A few weeks ago, no less of an authority than the New York Times published a short article summarizing the history of the dog biscuit. Since biscuits are our business here at My Doggy, you’ll understand why that subject made us sit up and take notice. It took us a while to digest the entire article, but now that we have, here are a few bits and bites (bytes?) of our take on it. No mere morsels here. Let’s make a meal of it.
Mind you, we haven’t been around for the entire history of the dog cookie. My Doggy started in 1996. We’re looking forward to our twentieth anniversary in a couple of years, to be followed by a fiftieth, a hundredth, and so on. We were around for the turn of the twenty-first century, but not for the turn of the twentieth. We certainly weren’t around for the dawn of the dog cookie era, although some of our fans make it sound like we may have come close to perfecting it. In short, we can neither verify nor debunk many of the claims set forth in the NYT article. But, we can offer some of our opinions — and you can take them for what they are worth.

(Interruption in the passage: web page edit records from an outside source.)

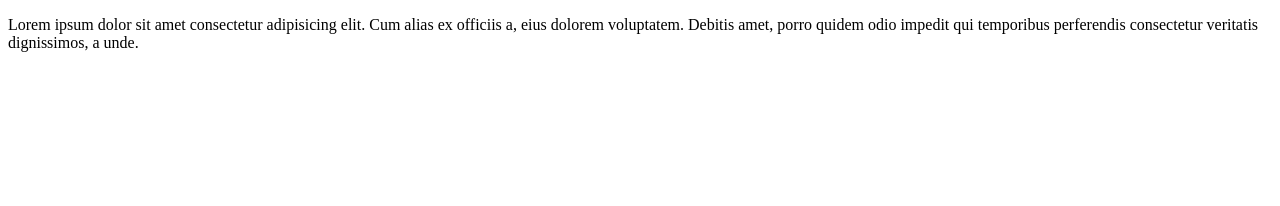
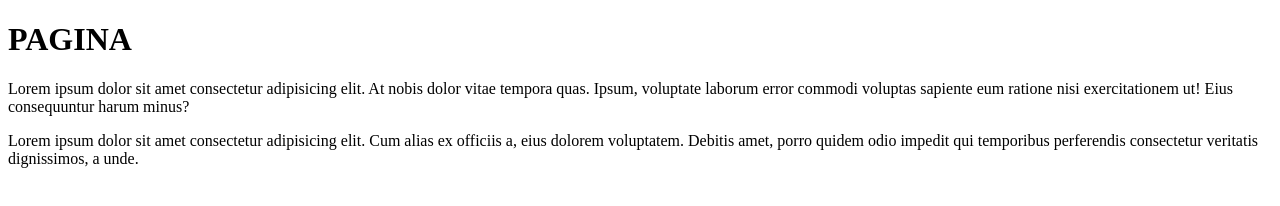
Before and after one commit to yaizarojas17-maker/sesion-23, a plain HTML site: page index.html in a window 1280 px wide. Drawn offline with Linux system fonts and the light colour scheme.

```diff
--- a/index.html
+++ b/index.html
@@ -6,6 +6,8 @@
     <title>Sesión 23</title>
 </head>
 <body>
+    <h1>PAGINA</h1>
+    <p>Lorem ipsum dolor sit amet consectetur adipisicing elit. At nobis dolor vitae tempora quas. Ipsum, voluptate laborum error commodi voluptas sapiente eum ratione nisi exercitationem ut! Eius consequuntur harum minus?</p>
    <p>Lorem ipsum dolor sit amet consectetur adipisicing elit. Cum alias ex officiis a, eius dolorem voluptatem. Debitis amet, porro quidem odio impedit qui temporibus perferendis consectetur veritatis dignissimos, a unde.</p>
 </body>
 </html>
```
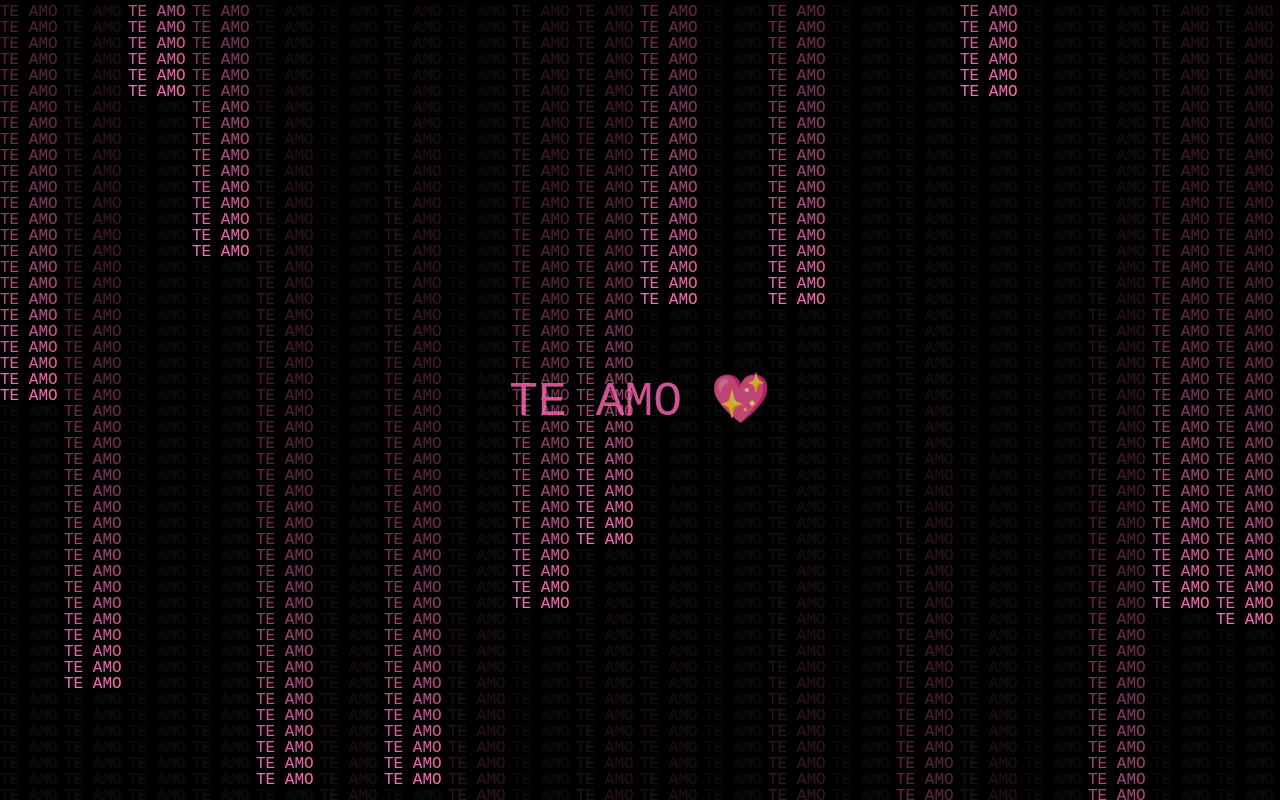
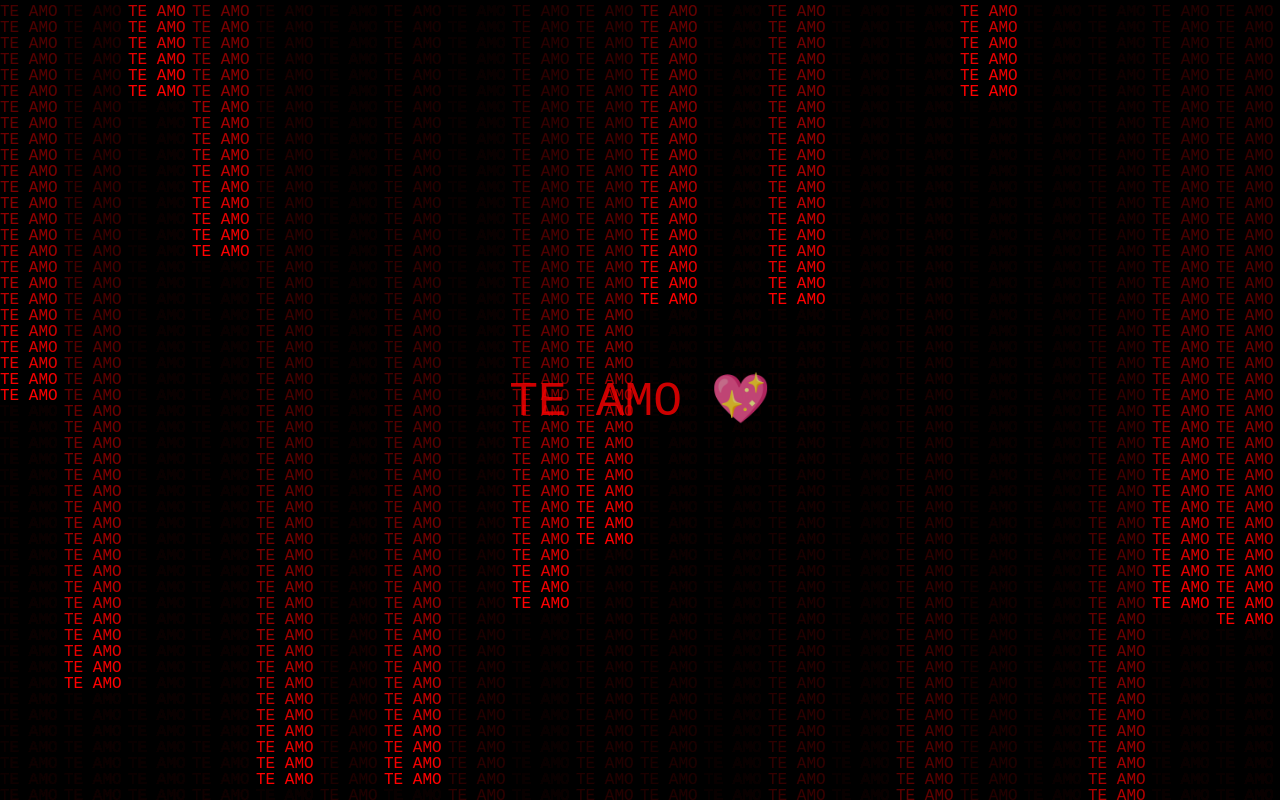
Before and after one commit to hoshymyst/Love, a plain HTML site: page index.html in a window 1280 px wide. Drawn offline with Linux system fonts and the light colour scheme.

Commit message:
Update index.html

```diff
--- a/index.html
+++ b/index.html
@@ -1,4 +1,4 @@
-<!DOCTYPE html>
+<!DOCTYP<!DOCTYPE E html>
 <html lang="pt-BR">
 <head>
   <meta charset="UTF-8"/>
@@ -29,7 +29,7 @@
     }
     .overlay .center-message {
       font: 3rem monospace;
-      color: #ff69b4;
+      color: #ff0000;
       opacity: 0.8;
       text-align: center;
     }
@@ -61,7 +61,7 @@
     function drawMatrix() {
       ctx.fillStyle = "rgba(0,0,0,0.05)";
       ctx.fillRect(0, 0, canvas.width, canvas.height);
-      ctx.fillStyle = "#ff69b4";
+      ctx.fillStyle = "#ff0000";
       drops.forEach((y, i) => {
         const x = i * fontSize * 4;
         ctx.fillText(text, x, y * fontSize);
```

History or Hyperbole?
By quoting the promoters of the products, instead of patch-sleeved tweed-jacket-wearing residents and presidents of the ivy-covered walls of academia, it’s quite possible that some fanciful Madison Avenue advertising claims of yesteryear may have found themselves being reasserted as full-fledged facts. The spark for the idea of the dog biscuit, we’re told, came from seeing stray dogs wolfing down the hardtack intended for sailors near the London docks. This seems plausible. Extreme hunger can make man and man’s best friend do some desperate things, like eating English cuisine!

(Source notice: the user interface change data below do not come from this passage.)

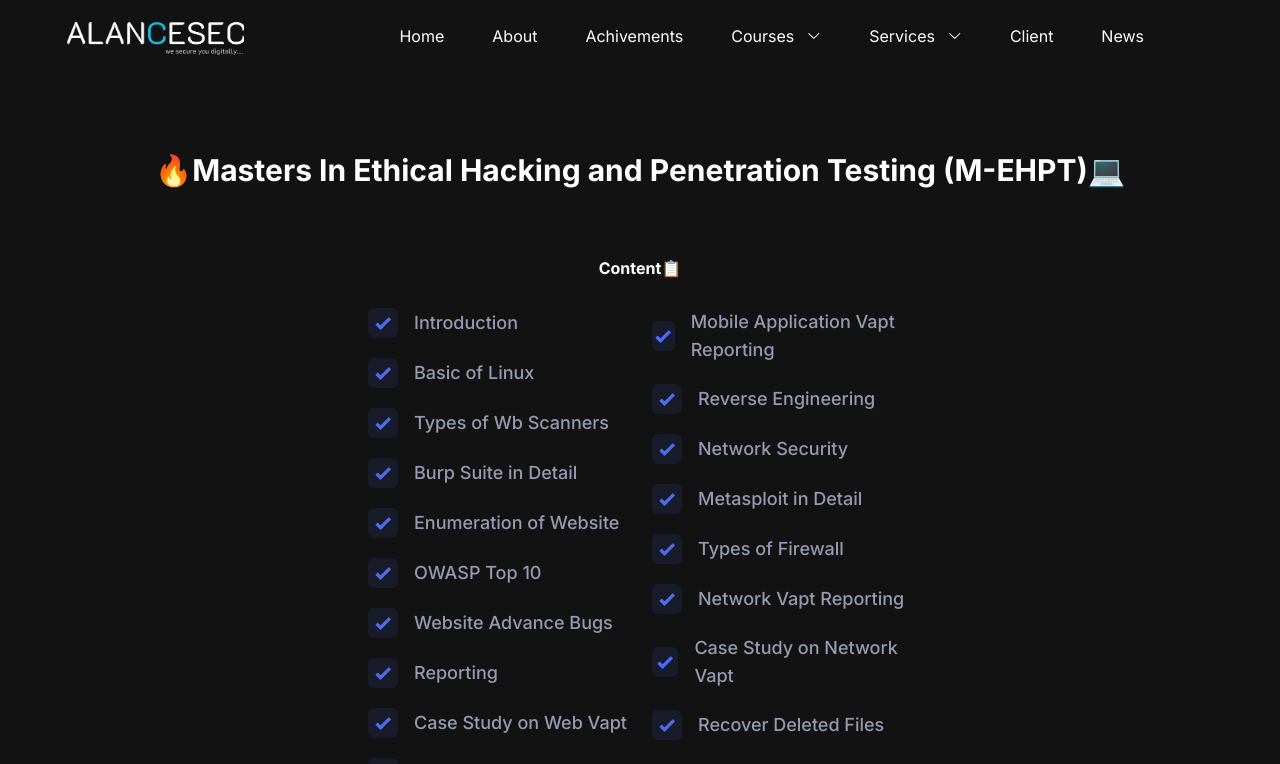
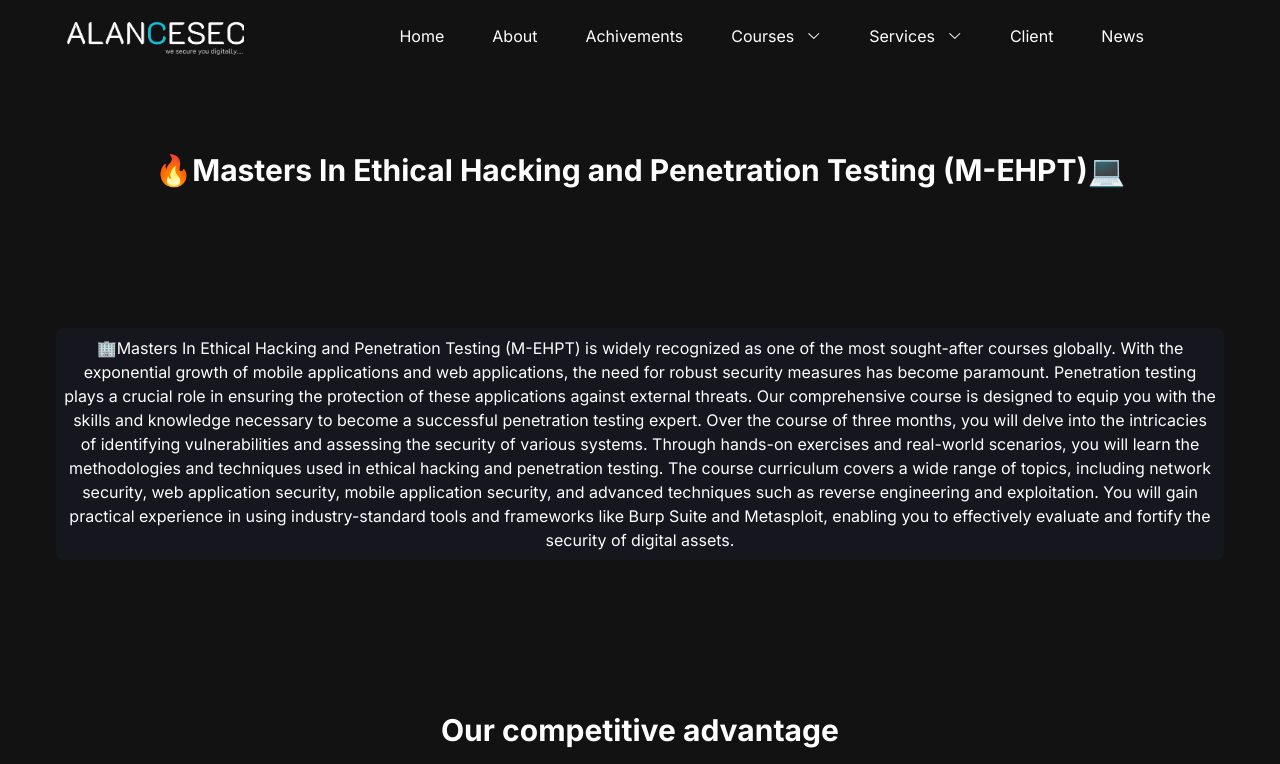
Before and after one commit to Chetan717/alan, a Next.js app: page /copt in a window 1280 px wide. Shown: the top 764 px of the page. Built offline with nearby package versions, Linux system fonts and the light colour scheme.

Commit message:
11th update done

```diff
--- a/app/copt/page.tsx
+++ b/app/copt/page.tsx
@@ -41,7 +41,7 @@ const Copt = () => {
               </div>
             </div> */}
 
-            <div data-aos="fade-up" className="w-full px-4 lg:w-1/2">
+            {/* <div data-aos="fade-up" className="w-full px-4 lg:w-1/2">
               <h1 className="m-5 p-2  text-center font-bold"> Content📋</h1>
               <div
                 className="wow fadeInUp mb-12  lg:mb-0 lg:max-w-[570px]"
@@ -75,7 +75,7 @@ const Copt = () => {
                   </div>
                 </div>
               </div>
-            </div>
+            </div> */}
           </div>
           {/* <SectionTitle
               title=""
```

The first dog biscuits targeted the well-heeled dog and dog owner. This, too, makes sense, because if you’re in business to make big bucks and not just a few cents, you have to go where the big money is. The history of My Doggy is slightly different, having begun with a search for a better biscuit. We try to keep costs down, because it shouldn’t cost you a days’ wages to give the dog you love an affordable treat.

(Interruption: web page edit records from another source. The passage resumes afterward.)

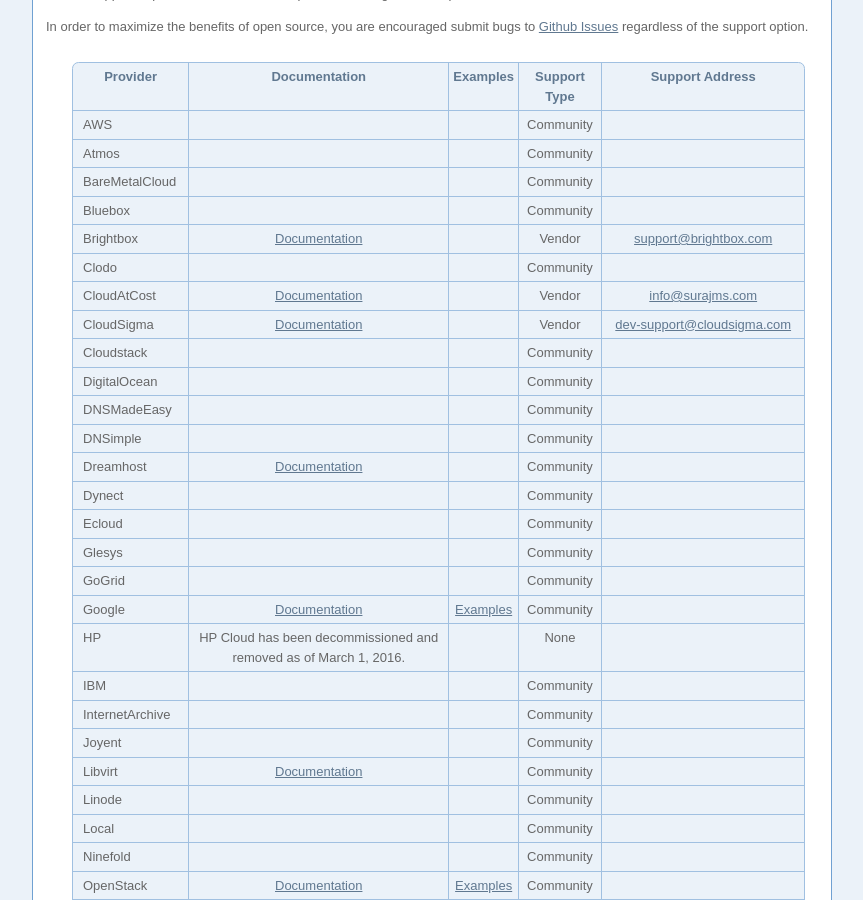
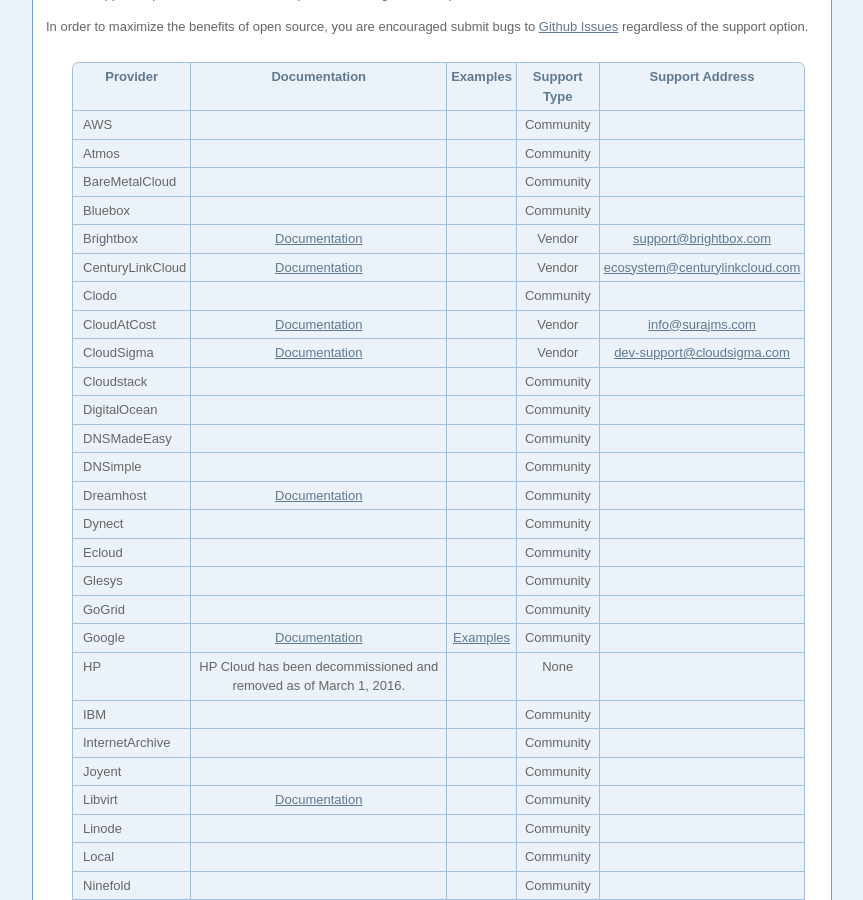
Before and after one commit to fog/fog.github.com, a Jekyll site: the page built from about/provider_documentation.markdown, in a window 1280 px wide and 900 px high, scrolled down 409 px. Shown: the whole window, without its empty margins (208-1071 px from the left). Built offline with Jekyll 4.4.1, drawn with Linux system fonts in a browser that asks for light colours; nearby versions of some CDN libraries.

Commit message:
Add CenturyLink

```diff
--- a/about/provider_documentation.markdown
+++ b/about/provider_documentation.markdown
@@ -54,6 +54,13 @@ In order to maximize the benefits of open source, you are encouraged submit bugs
      <td></td>
      <td>Vendor</td>
      <td><a href="mailto:support@brightbox.com">support@brightbox.com</a></td>
+   </tr>
+   <tr>
+     <td>CenturyLinkCloud</td>
+     <td><a href="https://github.com/CenturyLinkCloud/fog-clc">Documentation</a></td>
+     <td></td>
+     <td>Vendor</td>
+     <td><a href="mailto:ecosystem@centurylinkcloud.com">ecosystem@centurylinkcloud.com</a></td>
    </tr>
    <tr>
      <td>Clodo</td>
```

It was almost fifty years before Carleton Ellis decided to use the stylized bone shape, which we’re all familiar with from reading comic strips and watching pirate movies, for dog biscuits. Focusing on the latter for the moment, aren’t you glad Carlton chose to use the crossbones and not the skull? Skulls are depressing, except for Shakespeare, I guess, since he thought they made good conversational props for Danish princes. Setting Hamlet aside, however, maybe we should keep that deadly emblem in mind, since the skull and crossbones is not just for flying on your flags when you’re being honest about your evil intentions. It’s also the standard symbol for a poisonous product, which Ellis would have known very well, since he was also the inventor of varnish, paint remover, and margarine, none of which are very good for you in the long run, if taken internally.
And, finally … can you believe this? Ellis’ own dog was said to have been unimpressed with Ellis’ original dog biscuit. (Can you blame him? He was a dog, not a guinea pig!) It was only after Ellis did some shape-shifting in the kitchen that the dog developed an interest. We’re supposed to believe that the bone-like shape fooled the dog, or else the dog took pity on its poor master and decided to fool him. Either way, thanks to the dog’s change of heart, we’re sure its poor master didn’t stay poor very long.
We may be accused of urging excessive caution, but we say: Stay away from them bones, them bones, them thigh bones. (Sorry, got carried away there. It looks like the real lyrics refer to “dem bones, dem bones, dem DRY bones.”) Oh, well! Stay away from both kinds of bones, and look for the “Paw of Approval” instead.
Find the NYT article here.